Pathway to Progress – CDA’s Exciting Road Project in Margalla Hills National Park
Capital Development Authority (CDA) of Islamabad has recently unveiled its plans to construct a five-kilometer road stretching from Pir Sohawa to Bari Imam in the scenic Margalla Hills National Park (MHNP). However, the proposed project has ignited a heated debate among stakeholders, particularly concerning the potential impact on the park’s ecosystem and allegations of favoring commercial interests. In this article, we delve into the controversies surrounding the proposed road and explore the differing perspectives of the concerned parties.
Balancing Development and Environmental Conservation
Viqar Zakaria, a senior member of the Islamabad Wildlife Management Board (IWMB), has expressed concerns over the road project. Zakaria asserts that the stakeholders must be consulted before proceeding, as they may perceive this endeavor as an attempt to cater to commercial establishments and real estate developments. He highlights the need to carefully evaluate the potential ecological consequences and ensure a balanced approach that prioritizes environmental conservation.
Monal Restaurant and Land Ownership Dispute
The controversy surrounding the road project is further compounded by the issue of the Monal Restaurant, a popular establishment located within the Margalla Hills. CDA had leased the restaurant to a private firm for 15 years, but the lease expired in September 2019 due to conflicting claims on the land by the Army’s Remount, Veterinary, and Farms Directorate. The Islamabad High Court declared the directorate’s claim void, leading to the sealing of the premises. However, the company managing the restaurant obtained a stay order from the Supreme Court, prolonging the legal battle and adding complexity to the situation.
Environmental Concerns and Stakeholder Disagreements
Critics argue that a previous road expansion project in the area, carried out during the tenure of former CDA chairman Kamran Lashari, had adversely affected the delicate ecosystem of Margalla Hills. The widening of the road from Islamabad Zoo to the Gokina area had resulted in habitat disruption and sparked environmental concerns. The contentious history of road development in the region has heightened skepticism among stakeholders and raised doubts about the potential consequences of the proposed road from Pir Sohawa to Bari Imam.
Contrasting Perspectives and the Call for an Environmental Impact Assessment
Viqar Zakaria contests CDA’s assertion that he had visited the proposed road sites, emphasizing that he had not conducted any such visits.

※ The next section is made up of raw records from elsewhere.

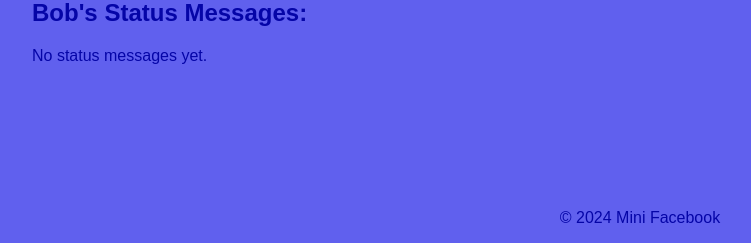
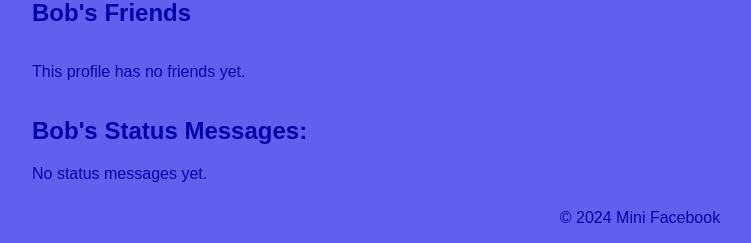
Before and after one commit to IvanYangg/cs412, a Django app: page /mini_fb/profile/6/ in a window 1280 px wide. Shown: the part 557-800 px from the top of the page, without its empty margins (0-751 px from the left). Run offline with Django 5.2, Linux system fonts and the light colour scheme; data comes from the database, SQL or seed files in the repository; both versions use the stored data as it was after the commit.

Commit message:
Implemented Friends functionality

```diff
--- a/mini_fb/admin.py
+++ b/mini_fb/admin.py
@@ -6,7 +6,8 @@
 from django.contrib import admin
 
 # Register your models here.
-from .models import Profile, StatusMessage, Image
+from .models import Profile, StatusMessage, Image, Friend
 admin.site.register(Profile)
 admin.site.register(StatusMessage)
 admin.site.register(Image)
+admin.site.register(Friend)
--- a/mini_fb/models.py
+++ b/mini_fb/models.py
@@ -4,10 +4,12 @@
 
 from django.db import models
 from django.urls import reverse
+from django.contrib.auth.models import User
 
 # Create your models here.
 # a custom profile model that defines the first_name, last_name, city, email, and profile_image_url data attributes of a generic user.
 class Profile(models.Model):
+    user = models.OneToOneField(User, on_delete=models.CASCADE, null=True, blank=True)
     first_name = models.CharField(max_length=100, blank=False)
     last_name = models.CharField(max_length=100, blank=False)
     city = models.CharField(max_length=100, blank=False)
@@ -22,6 +24,11 @@ class Profile(models.Model):
 
     def get_absolute_url(self):
         return reverse('show_profile', kwargs={'pk': self.pk})
+
+    def get_friends(self):
+        friends1 = Friend.objects.filter(profile1=self).values_list('profile2', flat=True)
+        friends2 = Friend.objects.filter(profile2=self).values_list('profile1', flat=True)
+        return Profile.objects.filter(id__in=list(friends1) + list(friends2))
 
 # a custom profile model that defines status messages that are linked to a profile. Has data attributes, timestamp, message, and profile, which is the foreign key.
 class StatusMessage(models.Model):
@@ -40,3 +47,12 @@ class Image(models.Model):
     image_file = models.ImageField(blank=True)
     status_message = models.ForeignKey('StatusMessage', on_delete=models.CASCADE)
     timestamp = models.DateTimeField(auto_now=True)
+
+# a custom model for friends functionality
+class Friend(models.Model):
+    profile1 = models.ForeignKey(Profile, related_name="profile1", on_delete=models.CASCADE)
+    profile2 = models.ForeignKey(Profile, related_name="profile2", on_delete=models.CASCADE)
+    timestamp = models.DateTimeField(auto_now=True)
+
+    def __str__(self):
+        return f"{self.profile1.user.username} & {self.profile2.user.username}"
--- a/mini_fb/static/mini_fb/style.css
+++ b/mini_fb/static/mini_fb/style.css
@@ -120,3 +120,8 @@ footer {
 .status-image {
     width:300px;
 }
+
+.friends {
+    display:flex;
+    justify-content: space-between;
+}
--- a/mini_fb/templates/mini_fb/show_profile.html
+++ b/mini_fb/templates/mini_fb/show_profile.html
@@ -16,6 +16,20 @@ Description: This file defines the html that is rendered upon clicking on a spec
         <h3><a class="status-button" href="{% url 'update_profile' profile.pk %}">Update Profile</a></h3>
     </div>
   </div>
+  <h2>{{ profile.first_name }}'s Friends</h2>
+  <div class = "friends">
+    {% for friend in profile.get_friends %}
+    <div>
+      <a href="{% url 'show_profile' friend.id %}">
+          <img src="{{ friend.profile_image_url }}" alt="{{ friend.first_name }}'s profile picture" width="100" height = "80">
+          <p>{{ friend.first_name }} {{ friend.last_name }}</p>
+      </a>
+    </div>
+    {% empty %}
+        <p>This profile has no friends yet.</p>
+    {% endfor %}
+  </div>
+
   <h2>{{ profile.first_name }}'s Status Messages:</h2>
   {% for status in profile.get_status_messages %}
       <div class="status-message">
```
Also changed, not shown: db.sqlite3, mini_fb/migrations/0006_friend.py (added), mini_fb/migrations/0007_profile_user.py (added).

Zakaria advocates for an Environmental Impact Assessment (EIA) to be conducted in accordance with the guidelines for sensitive habitats outlined by the Pakistan Environmental Protection Agency (Pak-EPA). He believes that a comprehensive EIA report, analyzing the potential effects of the road on the park’s ecosystem, should precede any construction activities.
CDA’s Response and the Path Forward
CDA maintains that environmentalists, including Zakaria, have been consulted, and meetings and site visits have taken place. However, the implementation of the road project necessitates approval from the EPA, ensuring adherence to environmental regulations and mitigating any potential harm to the ecosystem. It remains to be seen how the conflicting viewpoints and concerns of stakeholders will be addressed moving forward.
The proposed road project in Margalla Hills, National Park has become a subject of intense scrutiny, with environmentalists, stakeholders, and authorities engaging in a heated debate. Balancing the need for development with the preservation of the park’s delicate ecosystem has posed a significant challenge. It is crucial for all the parties involved in the matter to engage in open dialogue, conduct a thorough environmental assessment, and explore alternative solutions to ensure that the road construction, if approved, is carried out in a manner that minimizes its impact on the natural beauty and biodiversity of the Margalla Hills.
Leave A Comment